## Provided data
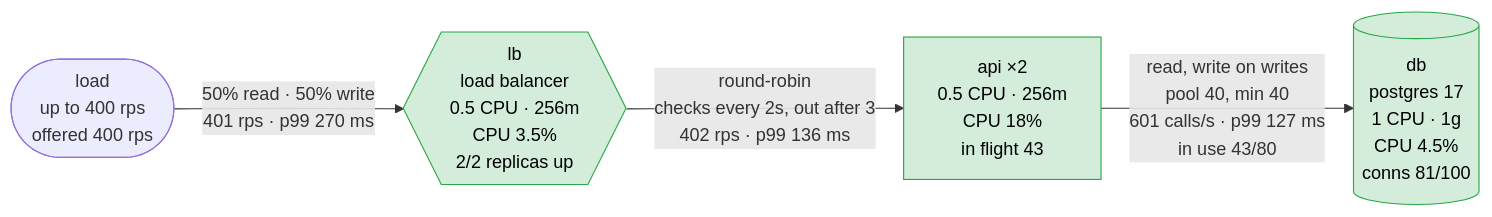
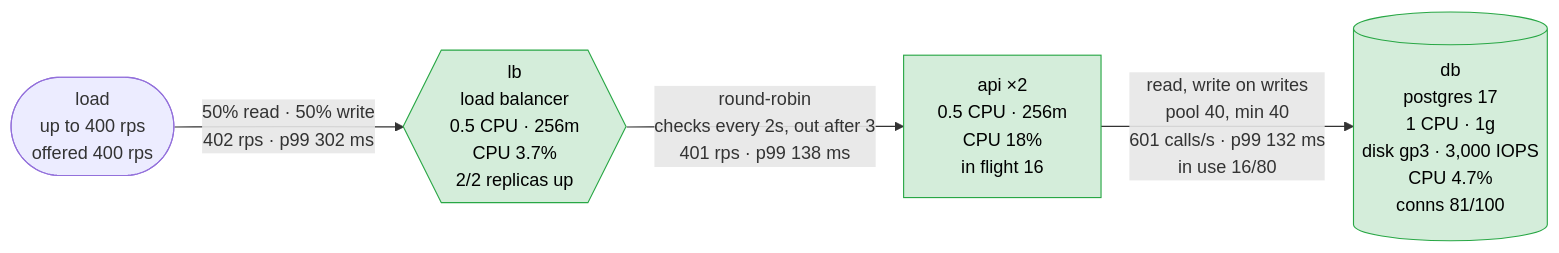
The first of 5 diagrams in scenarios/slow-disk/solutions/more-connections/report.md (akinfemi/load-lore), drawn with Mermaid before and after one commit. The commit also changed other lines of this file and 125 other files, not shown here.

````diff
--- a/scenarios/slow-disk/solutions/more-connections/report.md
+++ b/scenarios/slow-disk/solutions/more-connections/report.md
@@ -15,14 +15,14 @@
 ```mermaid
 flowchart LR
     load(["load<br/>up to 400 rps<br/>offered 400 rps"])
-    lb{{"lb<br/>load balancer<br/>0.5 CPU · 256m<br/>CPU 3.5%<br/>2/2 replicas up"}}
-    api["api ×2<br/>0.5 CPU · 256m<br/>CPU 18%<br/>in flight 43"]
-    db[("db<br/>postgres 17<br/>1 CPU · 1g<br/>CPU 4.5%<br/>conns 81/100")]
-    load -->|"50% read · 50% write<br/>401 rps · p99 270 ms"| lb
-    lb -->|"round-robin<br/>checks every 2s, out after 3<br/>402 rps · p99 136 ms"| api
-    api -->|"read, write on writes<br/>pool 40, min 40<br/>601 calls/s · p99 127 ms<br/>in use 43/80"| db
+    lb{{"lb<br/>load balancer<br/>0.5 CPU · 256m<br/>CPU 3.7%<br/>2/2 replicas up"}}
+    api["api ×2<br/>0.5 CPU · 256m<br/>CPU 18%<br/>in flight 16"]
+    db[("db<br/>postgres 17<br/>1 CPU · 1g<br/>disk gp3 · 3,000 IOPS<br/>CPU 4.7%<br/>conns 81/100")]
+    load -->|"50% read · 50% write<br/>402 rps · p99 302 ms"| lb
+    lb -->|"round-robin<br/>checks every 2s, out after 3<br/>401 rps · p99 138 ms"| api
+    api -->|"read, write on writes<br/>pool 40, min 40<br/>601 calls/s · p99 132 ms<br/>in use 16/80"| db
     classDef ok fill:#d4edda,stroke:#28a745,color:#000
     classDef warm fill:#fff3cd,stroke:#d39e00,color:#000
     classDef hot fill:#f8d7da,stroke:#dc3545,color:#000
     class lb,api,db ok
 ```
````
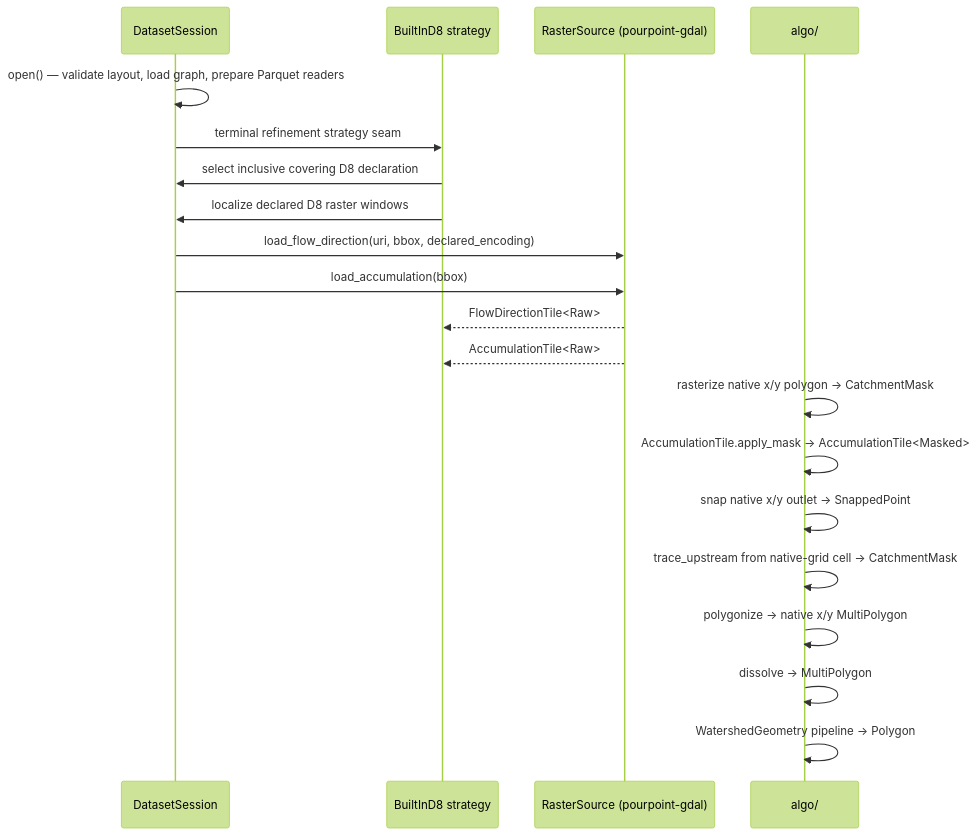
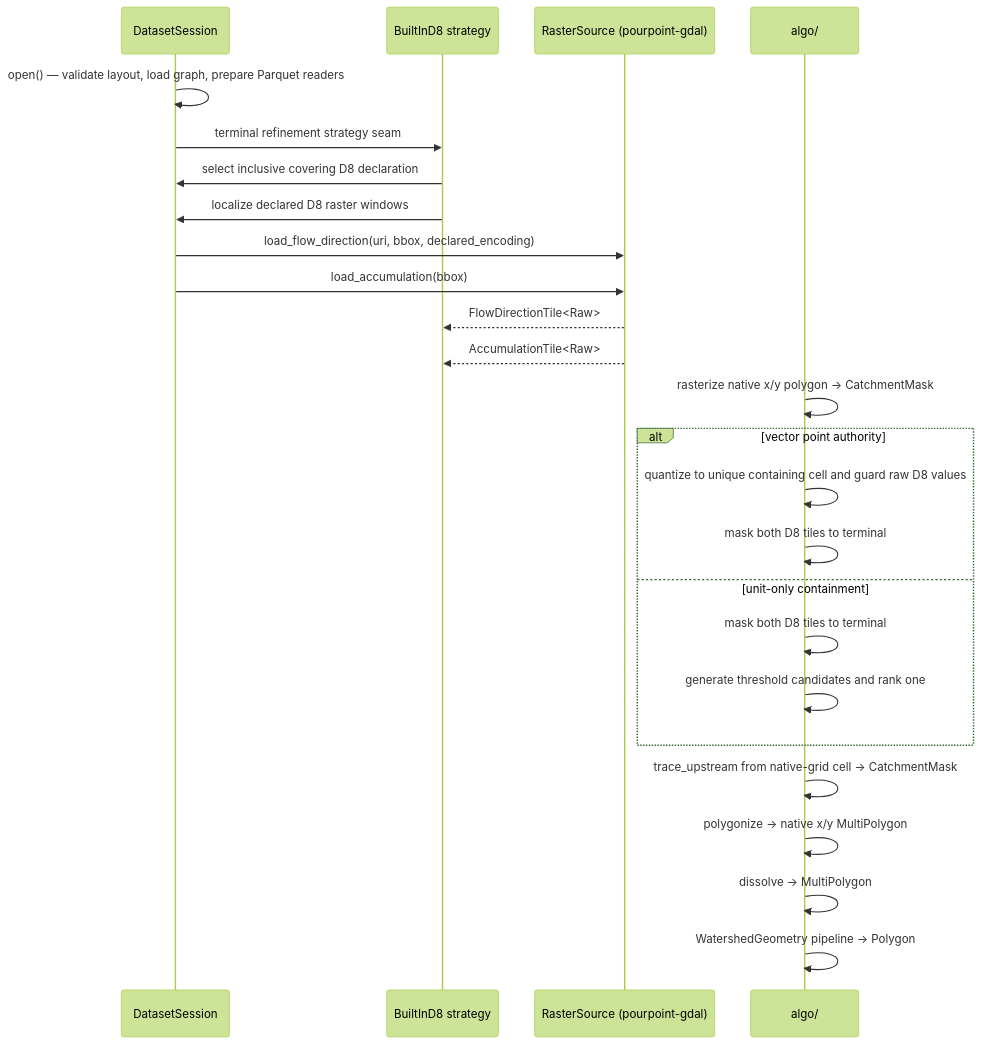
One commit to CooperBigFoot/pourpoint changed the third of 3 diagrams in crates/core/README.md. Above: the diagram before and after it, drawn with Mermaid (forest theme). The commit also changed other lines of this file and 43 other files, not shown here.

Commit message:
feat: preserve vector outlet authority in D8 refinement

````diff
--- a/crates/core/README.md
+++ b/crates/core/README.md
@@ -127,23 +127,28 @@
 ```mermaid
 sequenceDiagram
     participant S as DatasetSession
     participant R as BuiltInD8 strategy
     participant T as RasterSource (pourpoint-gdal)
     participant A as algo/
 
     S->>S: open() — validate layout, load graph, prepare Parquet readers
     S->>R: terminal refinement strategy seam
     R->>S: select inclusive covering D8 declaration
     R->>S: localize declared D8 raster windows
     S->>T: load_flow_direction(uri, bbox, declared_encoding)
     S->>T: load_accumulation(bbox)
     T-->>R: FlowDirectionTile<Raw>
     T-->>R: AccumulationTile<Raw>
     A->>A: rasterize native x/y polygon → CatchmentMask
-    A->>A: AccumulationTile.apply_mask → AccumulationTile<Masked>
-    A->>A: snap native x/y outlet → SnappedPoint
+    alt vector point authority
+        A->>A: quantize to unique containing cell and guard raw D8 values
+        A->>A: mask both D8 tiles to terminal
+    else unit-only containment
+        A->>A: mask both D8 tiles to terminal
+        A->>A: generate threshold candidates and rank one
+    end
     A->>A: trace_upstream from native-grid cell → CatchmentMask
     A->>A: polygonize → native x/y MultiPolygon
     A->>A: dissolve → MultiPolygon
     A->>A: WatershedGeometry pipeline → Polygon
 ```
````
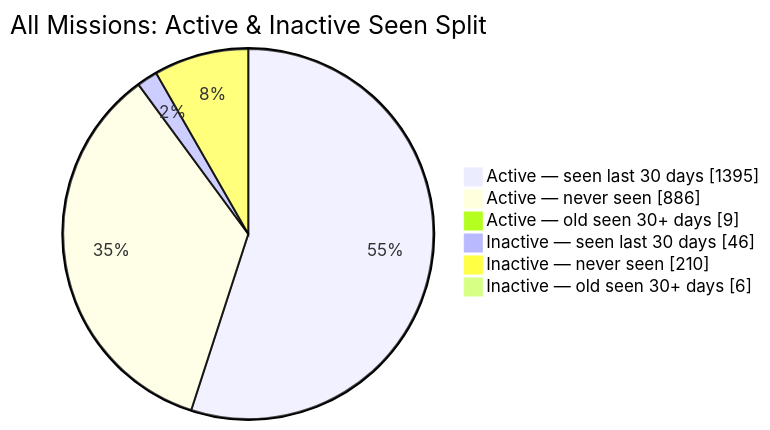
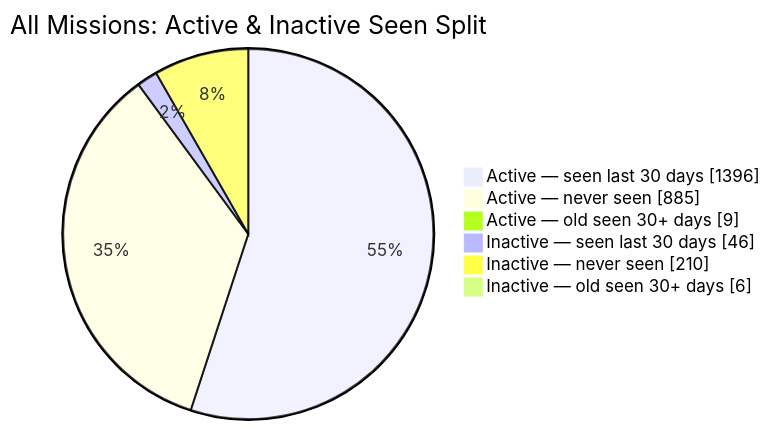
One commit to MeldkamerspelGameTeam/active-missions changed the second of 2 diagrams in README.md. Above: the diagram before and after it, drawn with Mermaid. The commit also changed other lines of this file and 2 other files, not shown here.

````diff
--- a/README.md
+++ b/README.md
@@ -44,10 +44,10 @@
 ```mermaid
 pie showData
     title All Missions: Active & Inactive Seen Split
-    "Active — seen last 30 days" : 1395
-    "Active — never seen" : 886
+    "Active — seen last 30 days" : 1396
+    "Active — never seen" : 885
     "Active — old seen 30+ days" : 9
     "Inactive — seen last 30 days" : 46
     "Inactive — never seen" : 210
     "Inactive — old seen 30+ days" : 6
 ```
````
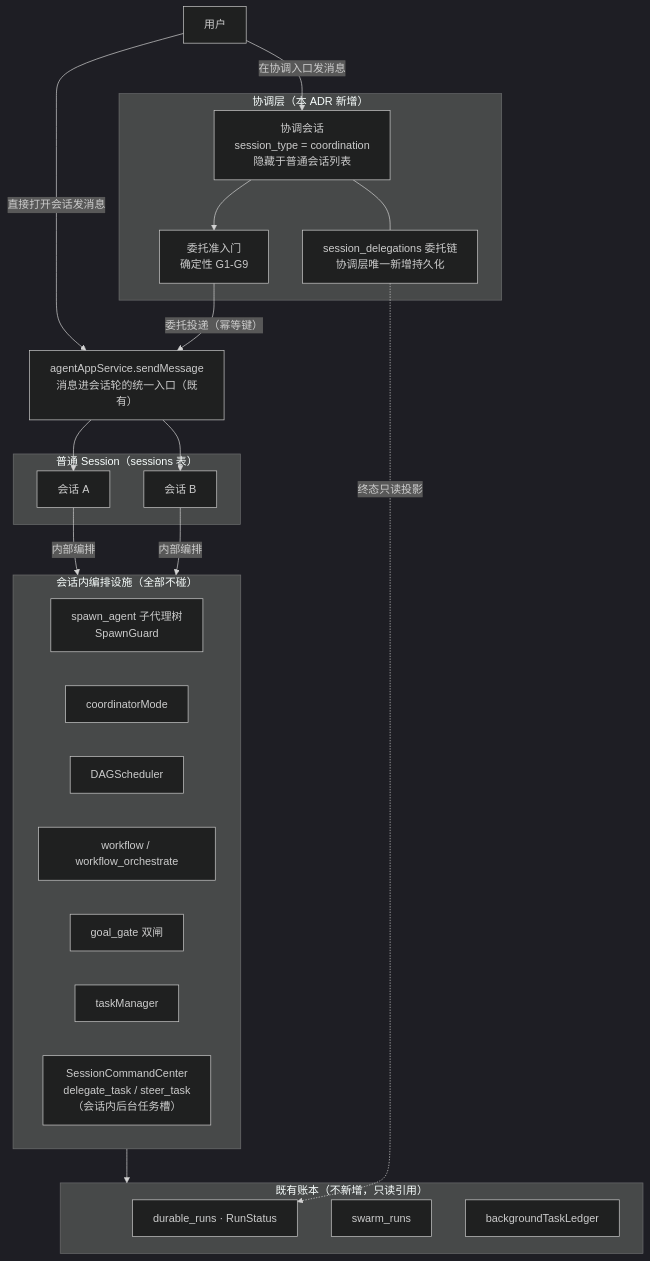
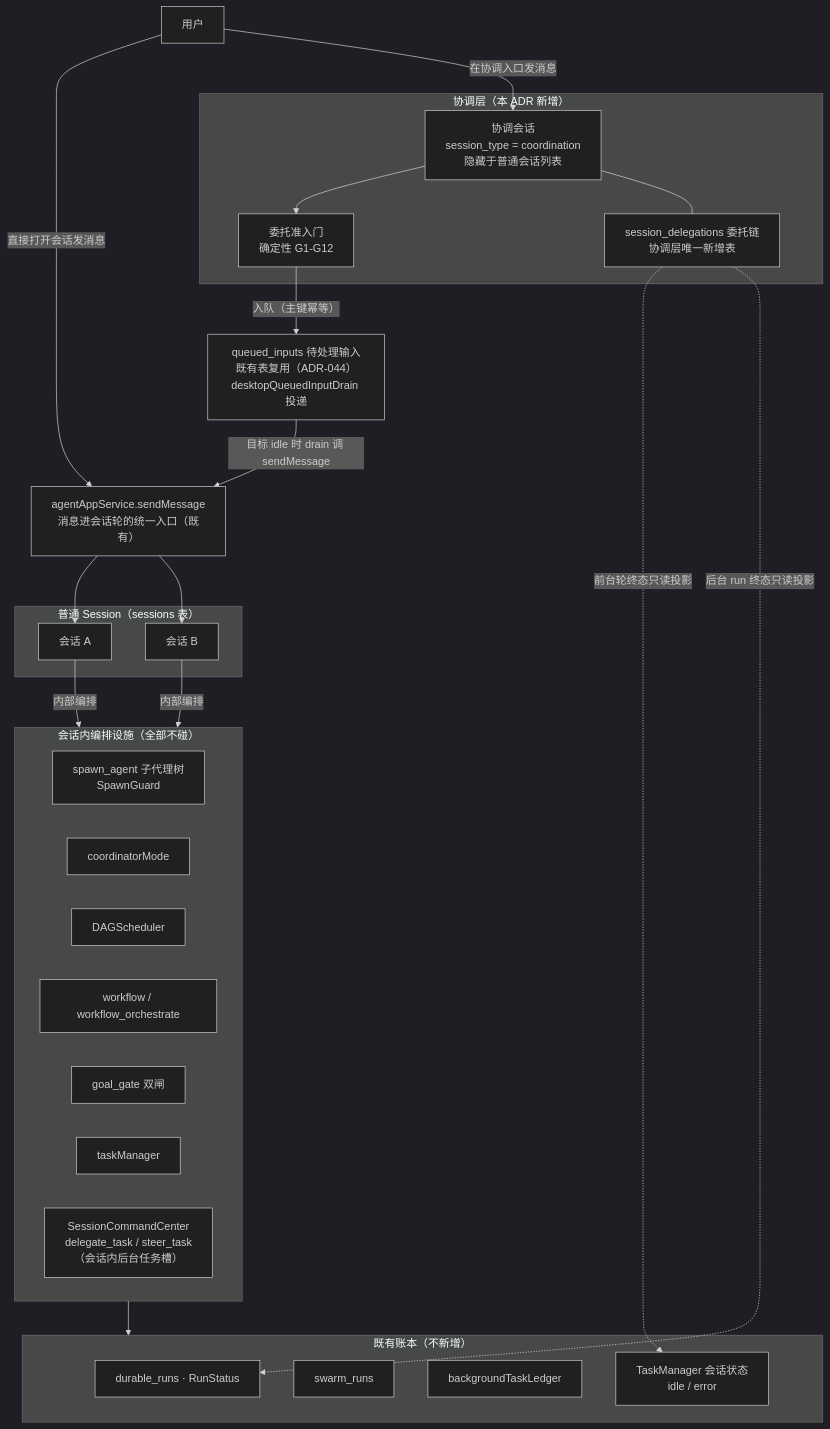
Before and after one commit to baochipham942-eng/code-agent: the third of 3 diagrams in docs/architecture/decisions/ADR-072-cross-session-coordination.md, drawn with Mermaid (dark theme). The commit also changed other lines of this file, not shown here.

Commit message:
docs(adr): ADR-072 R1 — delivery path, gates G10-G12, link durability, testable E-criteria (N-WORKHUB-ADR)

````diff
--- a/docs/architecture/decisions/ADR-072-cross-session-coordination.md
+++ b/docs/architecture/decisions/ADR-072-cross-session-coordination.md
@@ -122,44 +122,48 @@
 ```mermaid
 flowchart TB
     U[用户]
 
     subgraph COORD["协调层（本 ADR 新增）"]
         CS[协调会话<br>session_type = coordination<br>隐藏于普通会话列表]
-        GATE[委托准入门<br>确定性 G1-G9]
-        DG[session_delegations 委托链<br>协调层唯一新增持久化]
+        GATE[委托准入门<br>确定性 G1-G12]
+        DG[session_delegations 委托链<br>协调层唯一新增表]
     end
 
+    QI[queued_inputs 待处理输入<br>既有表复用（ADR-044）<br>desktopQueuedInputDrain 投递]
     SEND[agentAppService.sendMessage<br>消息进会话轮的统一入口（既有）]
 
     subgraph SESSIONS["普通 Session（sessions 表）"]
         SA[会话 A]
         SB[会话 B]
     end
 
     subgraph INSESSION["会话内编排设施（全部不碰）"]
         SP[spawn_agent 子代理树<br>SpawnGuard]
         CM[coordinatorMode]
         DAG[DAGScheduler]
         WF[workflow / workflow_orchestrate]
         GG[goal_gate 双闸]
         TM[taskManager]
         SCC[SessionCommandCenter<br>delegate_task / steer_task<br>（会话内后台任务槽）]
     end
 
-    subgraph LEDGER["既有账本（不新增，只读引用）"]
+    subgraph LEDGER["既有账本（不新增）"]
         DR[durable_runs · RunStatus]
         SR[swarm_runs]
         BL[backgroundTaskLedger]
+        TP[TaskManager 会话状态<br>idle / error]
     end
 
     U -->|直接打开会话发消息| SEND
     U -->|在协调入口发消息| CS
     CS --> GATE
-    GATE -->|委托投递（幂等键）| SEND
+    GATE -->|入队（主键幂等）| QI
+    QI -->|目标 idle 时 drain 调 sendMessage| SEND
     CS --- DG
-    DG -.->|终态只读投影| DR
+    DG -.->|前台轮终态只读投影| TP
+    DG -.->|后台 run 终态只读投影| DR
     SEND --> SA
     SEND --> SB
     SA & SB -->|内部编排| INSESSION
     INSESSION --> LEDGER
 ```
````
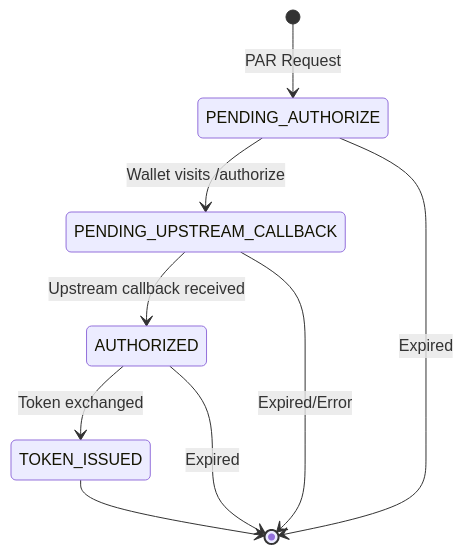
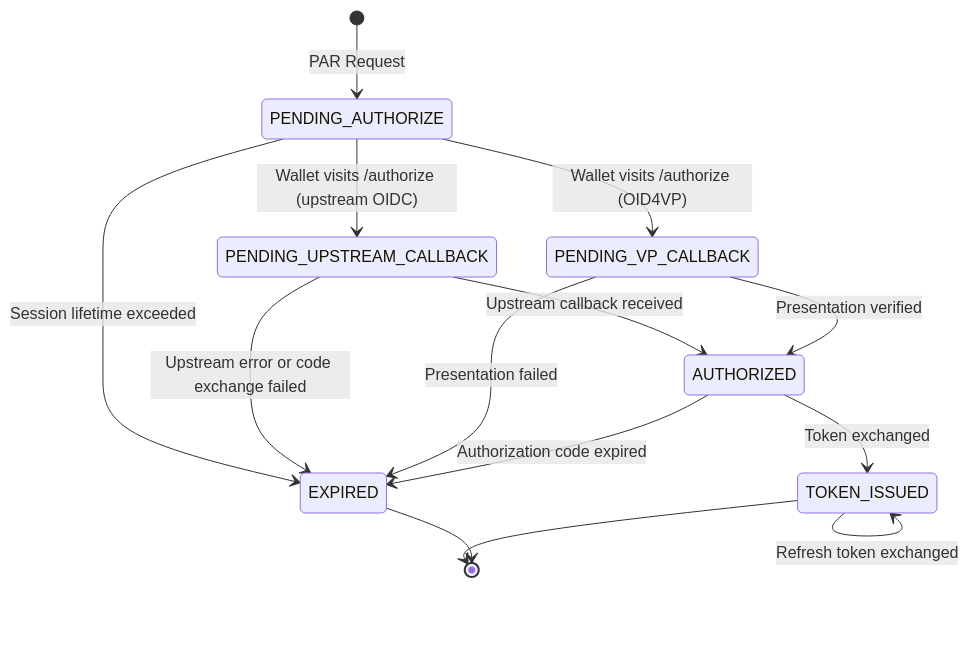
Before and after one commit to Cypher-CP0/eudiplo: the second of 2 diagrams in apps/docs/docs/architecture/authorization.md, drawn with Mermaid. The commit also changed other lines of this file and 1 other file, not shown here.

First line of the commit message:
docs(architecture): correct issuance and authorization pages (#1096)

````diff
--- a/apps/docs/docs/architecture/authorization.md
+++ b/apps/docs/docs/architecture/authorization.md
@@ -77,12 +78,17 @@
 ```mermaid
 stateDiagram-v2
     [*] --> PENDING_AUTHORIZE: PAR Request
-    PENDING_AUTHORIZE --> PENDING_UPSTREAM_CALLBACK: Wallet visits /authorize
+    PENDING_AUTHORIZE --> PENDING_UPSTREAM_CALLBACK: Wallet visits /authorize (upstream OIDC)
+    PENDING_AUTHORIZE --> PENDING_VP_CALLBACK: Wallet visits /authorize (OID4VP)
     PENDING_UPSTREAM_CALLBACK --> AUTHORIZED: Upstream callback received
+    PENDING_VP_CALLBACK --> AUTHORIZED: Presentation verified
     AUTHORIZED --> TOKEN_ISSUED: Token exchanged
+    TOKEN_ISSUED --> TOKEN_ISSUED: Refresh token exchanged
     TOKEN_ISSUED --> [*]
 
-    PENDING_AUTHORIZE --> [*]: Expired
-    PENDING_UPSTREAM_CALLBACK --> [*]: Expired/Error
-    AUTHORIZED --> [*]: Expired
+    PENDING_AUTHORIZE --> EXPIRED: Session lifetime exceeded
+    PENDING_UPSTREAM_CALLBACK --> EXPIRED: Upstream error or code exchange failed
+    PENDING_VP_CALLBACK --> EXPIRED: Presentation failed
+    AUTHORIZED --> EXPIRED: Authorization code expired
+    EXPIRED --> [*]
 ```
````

## Your objective
All that belongs in your answer is the stretch of entries above from the line with "AUTHORIZED: Presentation verified" through the line with "Session lifetime exceeded", printed exactly.

## Exercise solution
+    PENDING_VP_CALLBACK --> AUTHORIZED: Presentation verified
     AUTHORIZED --> TOKEN_ISSUED: Token exchanged
+    TOKEN_ISSUED --> TOKEN_ISSUED: Refresh token exchanged
     TOKEN_ISSUED --> [*]
 
-    PENDING_AUTHORIZE --> [*]: Expired
-    PENDING_UPSTREAM_CALLBACK --> [*]: Expired/Error
-    AUTHORIZED --> [*]: Expired
+    PENDING_AUTHORIZE --> EXPIRED: Session lifetime exceeded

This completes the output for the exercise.